Ultimately, all brands are amazing. The success lies in the auditory training after activation. If a child is not provided extensive language opportunities, it won't necessarily be the implant that's failing. So when you hear me talk about every little thing I do, know I already know I'm nuts, but know even more that I'm doing it to feed Aiden's auditory brain every little bit of language that I can! It's the key to his success.

The Equipment

We chose the Nucleus Freedom by Cochlear for Aiden. We like the different wearing options from toddler to preschooler. We like their reliability and success rates. We like their "splash-resistant" design. We like their technology upgrade capabilities. We like their battery options. We like their customer service reputation. They just felt right for us.

This is the internal and external pieces of the Cochlear product ... the "mechanics" to help Aiden hear. (This information is directly from the Cochlear website. My comments are in parentheses).

1) Earhook - sits on top of the ear to hold the sound processor securely in place.

2.) The Processing Unit - houses the main "computer" for the sound processing system. Features microphones that help to pick up sound from speech and the environment.

3) Behind the Ear (BTE) Controller Option - sits behind the ear and features buttons which allow for adjustment of volume, programs, and sensitivity. (Also holds the batteries).

4) Coil/Cable - connects the sound processing unit to the implanted "magnet" on the other side of the skin. It helps to transmit the electric impulses that enable hearing.

5) The Magnet - sits in the middle of the coil and connects with the magnet on the other side of the skin. This connection between the magnets helps conduct sounds to the hearing nerve.

6) Cochlear implant body - made up of titanium and silicone (this is what we see protruding from Aiden's head right now)

7) Electrode Array - extends from the main body of the implant into the Cochlea (it is the end of this piece that is inserted and wrapped around the Cochlea). This is the main piece of the implant that delivers sound to the hearing nerve.

Drew's dad, did an amazing job in this video explaining the Cochlear equipment too. I highly recommend checking this out! Very good!

So, as you can see, there are internal and external parts. Both must work together in order for Aiden to receive any type of sound (along with the activation/mapping sessions). He's all set with the internal parts and at activation on March 9th, we'll receive the external parts, and they'll "turn on his ears". This is why Aiden still cannot hear right now.

Here is what the external pieces look like on. At first, Aiden will have what is called a "Babyworn" setup (click to see a good picture of it on the Cochlear website). With this setup, the battery pack/controller is pinned to his shirt and he will just wear the processor on his ear. I am very excited about this wearing option! Once he gets older, and ears get bigger, he will be able to wear the whole thing on his ear as you see in this diagram.

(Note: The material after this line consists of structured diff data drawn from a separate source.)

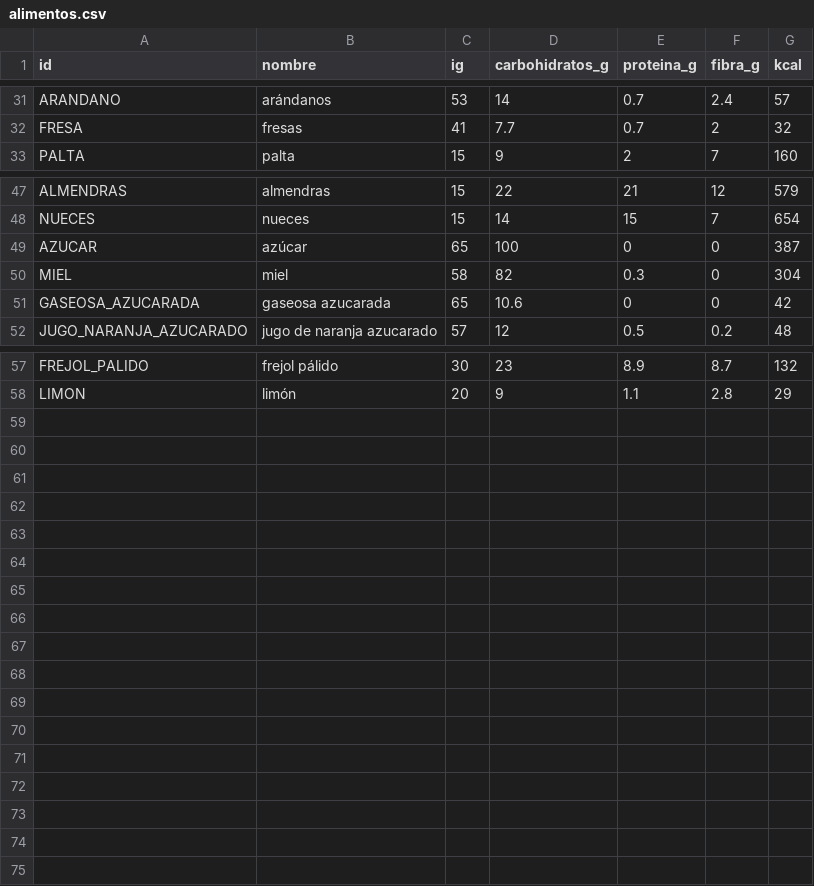
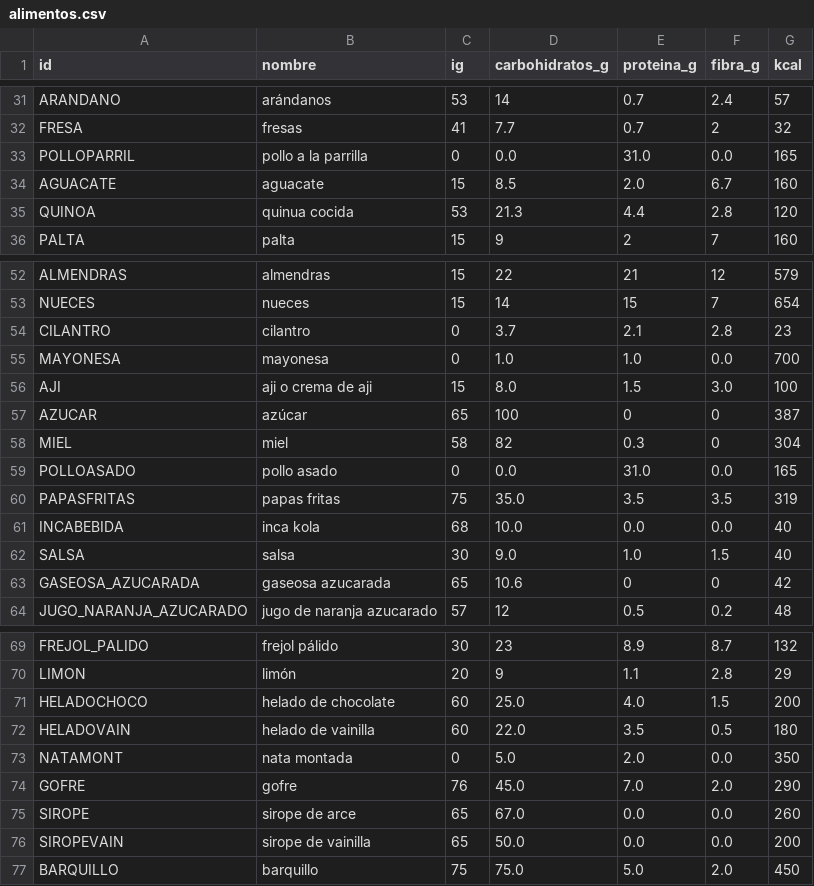
Before and after one commit to fran-16/FranJoFitApp, a CSV file: app/src/main/assets/alimentos.csv, drawn as a sheet; only a part is shown, gaps mark what is left out; the diff covers the shown part only; the diff names each change by its address in the sheet, - before the commit and + after, or states it on an @@ line.

```diff
--- a/app/src/main/assets/alimentos.csv
+++ b/app/src/main/assets/alimentos.csv
+row 33: POLLOPARRIL | pollo a la parrilla | 0 | 0.0 | 31.0 | 0.0 | 165
+row 34: AGUACATE | aguacate | 15 | 8.5 | 2.0 | 6.7 | 160
+row 35: QUINOA | quinua cocida | 53 | 21.3 | 4.4 | 2.8 | 120
+row 54: CILANTRO | cilantro | 0 | 3.7 | 2.1 | 2.8 | 23
+row 55: MAYONESA | mayonesa | 0 | 1.0 | 1.0 | 0.0 | 700
+row 56: AJI | aji o crema de aji | 15 | 8.0 | 1.5 | 3.0 | 100
+row 59: POLLOASADO | pollo asado | 0 | 0.0 | 31.0 | 0.0 | 165
+row 60: PAPASFRITAS | papas fritas | 75 | 35.0 | 3.5 | 3.5 | 319
+row 61: INCABEBIDA | inca kola | 68 | 10.0 | 0.0 | 0.0 | 40
+row 62: SALSA | salsa | 30 | 9.0 | 1.0 | 1.5 | 40
+row 71: HELADOCHOCO | helado de chocolate | 60 | 25.0 | 4.0 | 1.5 | 200
+row 72: HELADOVAIN | helado de vainilla | 60 | 22.0 | 3.5 | 0.5 | 180
+row 73: NATAMONT | nata montada | 0 | 5.0 | 2.0 | 0.0 | 350
+row 74: GOFRE | gofre | 76 | 45.0 | 7.0 | 2.0 | 290
+row 75: SIROPE | sirope de arce | 65 | 67.0 | 0.0 | 0.0 | 260
+row 76: SIROPEVAIN | sirope de vainilla | 65 | 50.0 | 0.0 | 0.0 | 200
+row 77: BARQUILLO | barquillo | 75 | 75.0 | 5.0 | 2.0 | 450
```
Also changed, not shown: 2 added rows elsewhere in this file, 2 other files.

I cannot stress enough that Aiden will ALWAYS be deaf. This is not a cure for deafness by any means ... it is a solution to help Aiden hear. If Aiden does not have the coils (the round piece) attached to his head on each side, he will not hear. If one side falls off, he will just hear from the side that is attached. He will (hopefully) NOT wear "his ears" when bathing, swimming, or sleeping. Other than that, Aiden will have on his "ears" at all waking moments. But when they are off, his world will be silent.

Coming up ... What is "activation/mapping" and what will Aiden hear once he's activated.


leah said...

What a great post! People sometimes ask us if Nolan can get an implant, and we have to explain that he gets tremendous help from his hearing aids so a CI isn't necessary. I wish I could have this available when people ask- you put that together pretty well!

Lucas'Mommy said...

Great post, Tammy! Love it! Very informative!

Kel said...

Awesome post! I really need to do something like this on my blog for everyone...

susannah said...

this is a great post! i was thinking of doing something similar for all of the many many questions...

Anonymous said...

That was a good post. It answered a lot of questions I had.


Julie said...

Wow! Great explanation :0)

Can't wait to hear about his reactions to activation day,